● **Records for processing**:
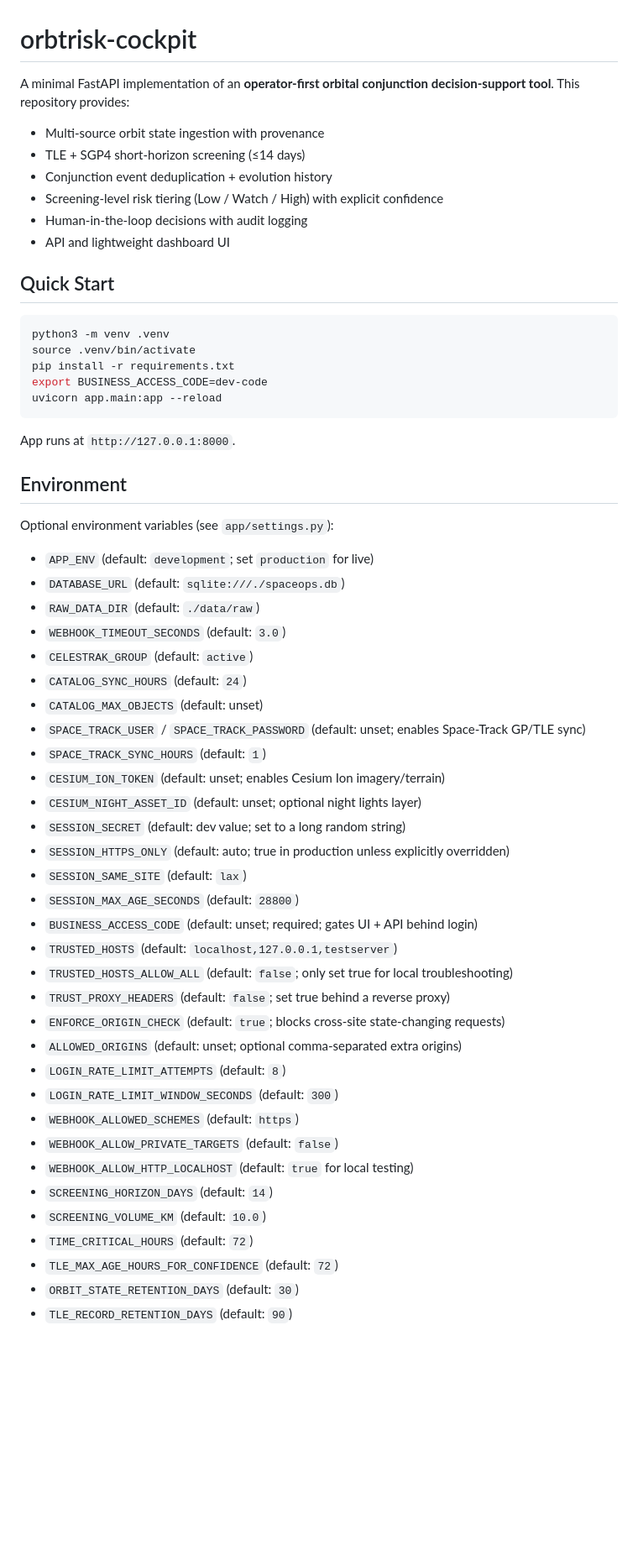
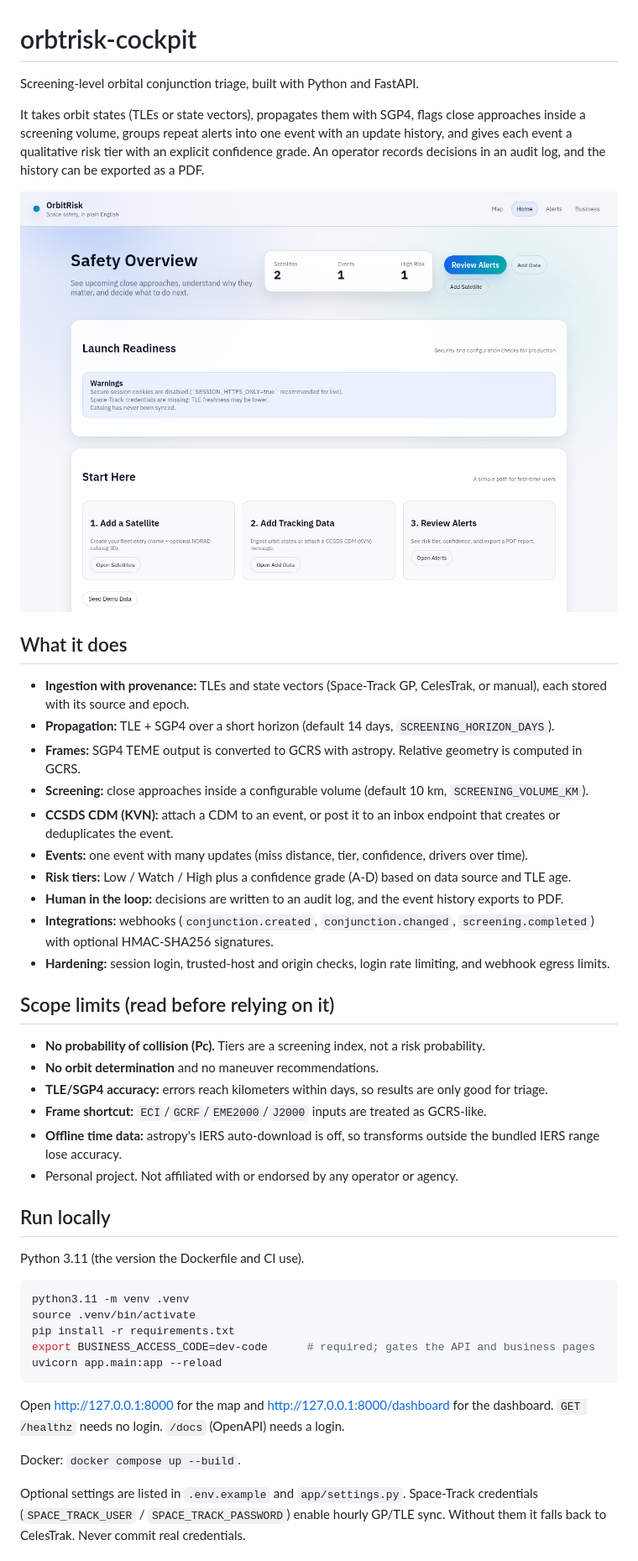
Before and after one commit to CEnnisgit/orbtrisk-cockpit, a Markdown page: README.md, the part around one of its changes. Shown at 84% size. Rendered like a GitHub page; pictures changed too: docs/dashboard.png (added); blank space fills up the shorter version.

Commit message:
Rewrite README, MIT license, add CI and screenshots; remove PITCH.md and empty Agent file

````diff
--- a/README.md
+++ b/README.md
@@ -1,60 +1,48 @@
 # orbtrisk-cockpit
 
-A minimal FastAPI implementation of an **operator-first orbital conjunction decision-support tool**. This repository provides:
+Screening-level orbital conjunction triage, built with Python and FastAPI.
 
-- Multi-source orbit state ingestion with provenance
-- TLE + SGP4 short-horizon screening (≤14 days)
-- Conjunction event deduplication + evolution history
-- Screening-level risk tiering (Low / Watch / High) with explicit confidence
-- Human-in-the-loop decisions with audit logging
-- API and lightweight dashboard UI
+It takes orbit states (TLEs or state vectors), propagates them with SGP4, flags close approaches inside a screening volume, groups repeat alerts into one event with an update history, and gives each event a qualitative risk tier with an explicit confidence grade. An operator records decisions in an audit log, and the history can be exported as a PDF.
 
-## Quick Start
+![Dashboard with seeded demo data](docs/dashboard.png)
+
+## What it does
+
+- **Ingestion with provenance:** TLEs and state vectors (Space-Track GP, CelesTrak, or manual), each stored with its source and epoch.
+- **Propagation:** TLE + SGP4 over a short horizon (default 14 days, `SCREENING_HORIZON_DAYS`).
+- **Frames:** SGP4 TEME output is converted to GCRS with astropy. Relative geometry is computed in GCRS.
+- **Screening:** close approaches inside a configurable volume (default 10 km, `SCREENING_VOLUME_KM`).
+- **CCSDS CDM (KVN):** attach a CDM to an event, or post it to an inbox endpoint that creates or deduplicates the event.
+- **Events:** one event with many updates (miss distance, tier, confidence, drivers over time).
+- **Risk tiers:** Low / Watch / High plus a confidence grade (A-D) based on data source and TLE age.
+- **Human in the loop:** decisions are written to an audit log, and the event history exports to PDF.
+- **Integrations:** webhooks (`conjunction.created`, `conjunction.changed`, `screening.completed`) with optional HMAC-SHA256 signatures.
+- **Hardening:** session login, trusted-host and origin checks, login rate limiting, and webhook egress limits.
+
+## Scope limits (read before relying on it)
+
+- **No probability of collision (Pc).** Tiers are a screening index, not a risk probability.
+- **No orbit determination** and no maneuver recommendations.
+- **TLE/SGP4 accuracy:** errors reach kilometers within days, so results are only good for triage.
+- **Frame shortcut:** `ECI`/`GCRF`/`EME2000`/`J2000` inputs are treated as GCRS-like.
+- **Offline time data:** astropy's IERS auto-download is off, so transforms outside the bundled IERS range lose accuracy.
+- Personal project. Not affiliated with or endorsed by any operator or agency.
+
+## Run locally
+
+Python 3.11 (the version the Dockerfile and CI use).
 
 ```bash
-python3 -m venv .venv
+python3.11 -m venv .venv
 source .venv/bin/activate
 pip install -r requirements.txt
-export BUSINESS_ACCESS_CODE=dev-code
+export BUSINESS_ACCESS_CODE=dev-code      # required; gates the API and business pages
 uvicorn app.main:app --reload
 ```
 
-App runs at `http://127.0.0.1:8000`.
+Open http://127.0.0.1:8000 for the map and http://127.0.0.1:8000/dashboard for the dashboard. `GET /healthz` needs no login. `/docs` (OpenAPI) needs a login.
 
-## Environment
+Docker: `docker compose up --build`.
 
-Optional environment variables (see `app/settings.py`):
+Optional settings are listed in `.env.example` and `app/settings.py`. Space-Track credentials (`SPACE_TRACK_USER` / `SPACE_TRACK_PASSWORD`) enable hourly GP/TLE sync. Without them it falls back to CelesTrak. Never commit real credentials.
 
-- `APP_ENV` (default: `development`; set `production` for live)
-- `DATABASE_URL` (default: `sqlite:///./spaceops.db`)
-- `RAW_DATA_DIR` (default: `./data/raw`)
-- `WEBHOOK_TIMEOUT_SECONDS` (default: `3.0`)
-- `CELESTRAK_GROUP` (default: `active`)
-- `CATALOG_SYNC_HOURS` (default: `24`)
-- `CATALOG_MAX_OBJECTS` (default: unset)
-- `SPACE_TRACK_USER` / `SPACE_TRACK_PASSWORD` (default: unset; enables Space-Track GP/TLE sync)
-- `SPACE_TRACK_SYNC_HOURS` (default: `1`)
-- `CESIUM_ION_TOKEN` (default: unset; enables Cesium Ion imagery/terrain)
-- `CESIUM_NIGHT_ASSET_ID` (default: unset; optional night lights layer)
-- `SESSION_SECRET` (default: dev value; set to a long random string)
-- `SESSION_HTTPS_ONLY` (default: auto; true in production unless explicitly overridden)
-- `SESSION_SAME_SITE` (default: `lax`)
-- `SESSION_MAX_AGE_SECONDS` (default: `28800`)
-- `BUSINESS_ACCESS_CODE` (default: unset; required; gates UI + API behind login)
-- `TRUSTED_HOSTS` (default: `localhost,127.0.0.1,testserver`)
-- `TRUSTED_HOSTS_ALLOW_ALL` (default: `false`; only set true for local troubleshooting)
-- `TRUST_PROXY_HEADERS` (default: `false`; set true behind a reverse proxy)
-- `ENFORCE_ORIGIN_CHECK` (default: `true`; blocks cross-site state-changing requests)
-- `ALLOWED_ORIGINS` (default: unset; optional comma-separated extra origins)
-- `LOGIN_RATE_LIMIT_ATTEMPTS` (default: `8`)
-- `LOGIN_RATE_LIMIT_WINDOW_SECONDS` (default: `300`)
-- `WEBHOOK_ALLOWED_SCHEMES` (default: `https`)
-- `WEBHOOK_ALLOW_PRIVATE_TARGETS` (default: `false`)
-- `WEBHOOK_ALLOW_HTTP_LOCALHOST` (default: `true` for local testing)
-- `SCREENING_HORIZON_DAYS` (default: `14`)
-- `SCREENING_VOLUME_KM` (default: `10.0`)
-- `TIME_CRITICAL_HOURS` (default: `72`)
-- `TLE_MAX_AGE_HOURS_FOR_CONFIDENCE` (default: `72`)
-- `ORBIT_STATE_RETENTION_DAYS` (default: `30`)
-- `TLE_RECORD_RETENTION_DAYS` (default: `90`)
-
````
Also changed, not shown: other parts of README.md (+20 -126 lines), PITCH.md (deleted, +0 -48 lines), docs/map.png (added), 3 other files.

● **Brief**: Drop the images; copy every entry above exactly.

● **Response to this exercise**:
Before and after one commit to CEnnisgit/orbtrisk-cockpit, a Markdown page: README.md, the part around one of its changes. Shown at 84% size. Rendered like a GitHub page; pictures changed too: docs/dashboard.png (added); blank space fills up the shorter version.

Commit message:
Rewrite README, MIT license, add CI and screenshots; remove PITCH.md and empty Agent file

````diff
--- a/README.md
+++ b/README.md
@@ -1,60 +1,48 @@
 # orbtrisk-cockpit
 
-A minimal FastAPI implementation of an **operator-first orbital conjunction decision-support tool**. This repository provides:
+Screening-level orbital conjunction triage, built with Python and FastAPI.
 
-- Multi-source orbit state ingestion with provenance
-- TLE + SGP4 short-horizon screening (≤14 days)
-- Conjunction event deduplication + evolution history
-- Screening-level risk tiering (Low / Watch / High) with explicit confidence
-- Human-in-the-loop decisions with audit logging
-- API and lightweight dashboard UI
+It takes orbit states (TLEs or state vectors), propagates them with SGP4, flags close approaches inside a screening volume, groups repeat alerts into one event with an update history, and gives each event a qualitative risk tier with an explicit confidence grade. An operator records decisions in an audit log, and the history can be exported as a PDF.
 
-## Quick Start
+![Dashboard with seeded demo data](docs/dashboard.png)
+
+## What it does
+
+- **Ingestion with provenance:** TLEs and state vectors (Space-Track GP, CelesTrak, or manual), each stored with its source and epoch.
+- **Propagation:** TLE + SGP4 over a short horizon (default 14 days, `SCREENING_HORIZON_DAYS`).
+- **Frames:** SGP4 TEME output is converted to GCRS with astropy. Relative geometry is computed in GCRS.
+- **Screening:** close approaches inside a configurable volume (default 10 km, `SCREENING_VOLUME_KM`).
+- **CCSDS CDM (KVN):** attach a CDM to an event, or post it to an inbox endpoint that creates or deduplicates the event.
+- **Events:** one event with many updates (miss distance, tier, confidence, drivers over time).
+- **Risk tiers:** Low / Watch / High plus a confidence grade (A-D) based on data source and TLE age.
+- **Human in the loop:** decisions are written to an audit log, and the event history exports to PDF.
+- **Integrations:** webhooks (`conjunction.created`, `conjunction.changed`, `screening.completed`) with optional HMAC-SHA256 signatures.
+- **Hardening:** session login, trusted-host and origin checks, login rate limiting, and webhook egress limits.
+
+## Scope limits (read before relying on it)
+
+- **No probability of collision (Pc).** Tiers are a screening index, not a risk probability.
+- **No orbit determination** and no maneuver recommendations.
+- **TLE/SGP4 accuracy:** errors reach kilometers within days, so results are only good for triage.
+- **Frame shortcut:** `ECI`/`GCRF`/`EME2000`/`J2000` inputs are treated as GCRS-like.
+- **Offline time data:** astropy's IERS auto-download is off, so transforms outside the bundled IERS range lose accuracy.
+- Personal project. Not affiliated with or endorsed by any operator or agency.
+
+## Run locally
+
+Python 3.11 (the version the Dockerfile and CI use).
 
 ```bash
-python3 -m venv .venv
+python3.11 -m venv .venv
 source .venv/bin/activate
 pip install -r requirements.txt
-export BUSINESS_ACCESS_CODE=dev-code
+export BUSINESS_ACCESS_CODE=dev-code      # required; gates the API and business pages
 uvicorn app.main:app --reload
 ```
 
-App runs at `http://127.0.0.1:8000`.
+Open http://127.0.0.1:8000 for the map and http://127.0.0.1:8000/dashboard for the dashboard. `GET /healthz` needs no login. `/docs` (OpenAPI) needs a login.
 
-## Environment
+Docker: `docker compose up --build`.
 
-Optional environment variables (see `app/settings.py`):
+Optional settings are listed in `.env.example` and `app/settings.py`. Space-Track credentials (`SPACE_TRACK_USER` / `SPACE_TRACK_PASSWORD`) enable hourly GP/TLE sync. Without them it falls back to CelesTrak. Never commit real credentials.
 
-- `APP_ENV` (default: `development`; set `production` for live)
-- `DATABASE_URL` (default: `sqlite:///./spaceops.db`)
-- `RAW_DATA_DIR` (default: `./data/raw`)
-- `WEBHOOK_TIMEOUT_SECONDS` (default: `3.0`)
-- `CELESTRAK_GROUP` (default: `active`)
-- `CATALOG_SYNC_HOURS` (default: `24`)
-- `CATALOG_MAX_OBJECTS` (default: unset)
-- `SPACE_TRACK_USER` / `SPACE_TRACK_PASSWORD` (default: unset; enables Space-Track GP/TLE sync)
-- `SPACE_TRACK_SYNC_HOURS` (default: `1`)
-- `CESIUM_ION_TOKEN` (default: unset; enables Cesium Ion imagery/terrain)
-- `CESIUM_NIGHT_ASSET_ID` (default: unset; optional night lights layer)
-- `SESSION_SECRET` (default: dev value; set to a long random string)
-- `SESSION_HTTPS_ONLY` (default: auto; true in production unless explicitly overridden)
-- `SESSION_SAME_SITE` (default: `lax`)
-- `SESSION_MAX_AGE_SECONDS` (default: `28800`)
-- `BUSINESS_ACCESS_CODE` (default: unset; required; gates UI + API behind login)
-- `TRUSTED_HOSTS` (default: `localhost,127.0.0.1,testserver`)
-- `TRUSTED_HOSTS_ALLOW_ALL` (default: `false`; only set true for local troubleshooting)
-- `TRUST_PROXY_HEADERS` (default: `false`; set true behind a reverse proxy)
-- `ENFORCE_ORIGIN_CHECK` (default: `true`; blocks cross-site state-changing requests)
-- `ALLOWED_ORIGINS` (default: unset; optional comma-separated extra origins)
-- `LOGIN_RATE_LIMIT_ATTEMPTS` (default: `8`)
-- `LOGIN_RATE_LIMIT_WINDOW_SECONDS` (default: `300`)
-- `WEBHOOK_ALLOWED_SCHEMES` (default: `https`)
-- `WEBHOOK_ALLOW_PRIVATE_TARGETS` (default: `false`)
-- `WEBHOOK_ALLOW_HTTP_LOCALHOST` (default: `true` for local testing)
-- `SCREENING_HORIZON_DAYS` (default: `14`)
-- `SCREENING_VOLUME_KM` (default: `10.0`)
-- `TIME_CRITICAL_HOURS` (default: `72`)
-- `TLE_MAX_AGE_HOURS_FOR_CONFIDENCE` (default: `72`)
-- `ORBIT_STATE_RETENTION_DAYS` (default: `30`)
-- `TLE_RECORD_RETENTION_DAYS` (default: `90`)
-
````
Also changed, not shown: other parts of README.md (+20 -126 lines), PITCH.md (deleted, +0 -48 lines), docs/map.png (added), 3 other files.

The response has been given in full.